Goal of the exercise —
Using the data below, find how many lines include the word "evidence" and report that figure alone.

Records to process Block Start

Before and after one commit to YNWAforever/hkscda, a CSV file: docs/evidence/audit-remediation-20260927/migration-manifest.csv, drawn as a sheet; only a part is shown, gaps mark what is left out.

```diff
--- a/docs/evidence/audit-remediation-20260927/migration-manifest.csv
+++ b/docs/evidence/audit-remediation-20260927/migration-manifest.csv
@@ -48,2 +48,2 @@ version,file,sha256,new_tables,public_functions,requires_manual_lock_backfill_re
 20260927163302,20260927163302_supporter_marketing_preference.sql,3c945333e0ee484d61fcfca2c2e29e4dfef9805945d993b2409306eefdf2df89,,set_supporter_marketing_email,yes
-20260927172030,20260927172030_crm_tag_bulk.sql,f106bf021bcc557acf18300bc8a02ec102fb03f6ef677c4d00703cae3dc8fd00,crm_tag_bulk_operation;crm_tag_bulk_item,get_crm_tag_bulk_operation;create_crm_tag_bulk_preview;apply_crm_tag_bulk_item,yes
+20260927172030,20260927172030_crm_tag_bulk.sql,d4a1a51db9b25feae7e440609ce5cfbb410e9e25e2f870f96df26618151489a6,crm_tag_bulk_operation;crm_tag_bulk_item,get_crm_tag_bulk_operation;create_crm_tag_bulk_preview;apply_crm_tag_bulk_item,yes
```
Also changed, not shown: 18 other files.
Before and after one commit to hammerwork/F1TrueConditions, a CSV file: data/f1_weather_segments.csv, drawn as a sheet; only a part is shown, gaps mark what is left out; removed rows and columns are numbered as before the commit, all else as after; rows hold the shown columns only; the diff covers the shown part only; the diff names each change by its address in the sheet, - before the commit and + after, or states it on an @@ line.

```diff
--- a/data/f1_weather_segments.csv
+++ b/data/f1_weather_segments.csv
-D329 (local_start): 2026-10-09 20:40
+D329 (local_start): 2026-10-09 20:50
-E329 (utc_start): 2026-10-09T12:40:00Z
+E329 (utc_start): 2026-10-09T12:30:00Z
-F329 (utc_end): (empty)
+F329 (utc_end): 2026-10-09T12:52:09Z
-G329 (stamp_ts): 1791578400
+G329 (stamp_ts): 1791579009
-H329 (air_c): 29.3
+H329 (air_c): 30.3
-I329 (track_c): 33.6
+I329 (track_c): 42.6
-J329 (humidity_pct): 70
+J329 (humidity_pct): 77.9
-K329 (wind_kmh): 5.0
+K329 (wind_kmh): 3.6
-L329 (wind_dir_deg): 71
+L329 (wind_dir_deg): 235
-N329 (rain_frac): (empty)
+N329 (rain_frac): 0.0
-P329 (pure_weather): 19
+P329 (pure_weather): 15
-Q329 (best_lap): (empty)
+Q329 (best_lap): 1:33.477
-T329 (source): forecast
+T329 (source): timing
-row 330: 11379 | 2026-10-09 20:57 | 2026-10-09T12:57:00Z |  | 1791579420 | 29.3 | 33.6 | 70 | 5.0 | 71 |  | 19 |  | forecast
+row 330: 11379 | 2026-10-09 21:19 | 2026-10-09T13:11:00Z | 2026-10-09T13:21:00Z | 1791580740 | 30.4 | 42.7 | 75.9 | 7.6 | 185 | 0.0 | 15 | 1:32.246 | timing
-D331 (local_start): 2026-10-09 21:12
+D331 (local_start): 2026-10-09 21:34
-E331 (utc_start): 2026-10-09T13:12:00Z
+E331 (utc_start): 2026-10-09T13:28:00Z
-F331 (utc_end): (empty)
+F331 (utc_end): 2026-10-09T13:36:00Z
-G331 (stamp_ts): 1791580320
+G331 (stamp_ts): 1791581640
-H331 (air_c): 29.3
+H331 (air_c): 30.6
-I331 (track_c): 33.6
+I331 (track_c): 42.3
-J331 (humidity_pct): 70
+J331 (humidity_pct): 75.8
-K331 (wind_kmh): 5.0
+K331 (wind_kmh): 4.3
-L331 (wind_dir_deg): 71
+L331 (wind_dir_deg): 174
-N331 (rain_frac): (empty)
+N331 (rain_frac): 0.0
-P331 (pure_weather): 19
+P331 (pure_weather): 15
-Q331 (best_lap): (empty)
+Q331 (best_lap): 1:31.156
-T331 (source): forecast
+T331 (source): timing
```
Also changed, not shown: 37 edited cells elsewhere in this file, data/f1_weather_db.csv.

Records to process Block End

Task solution —
3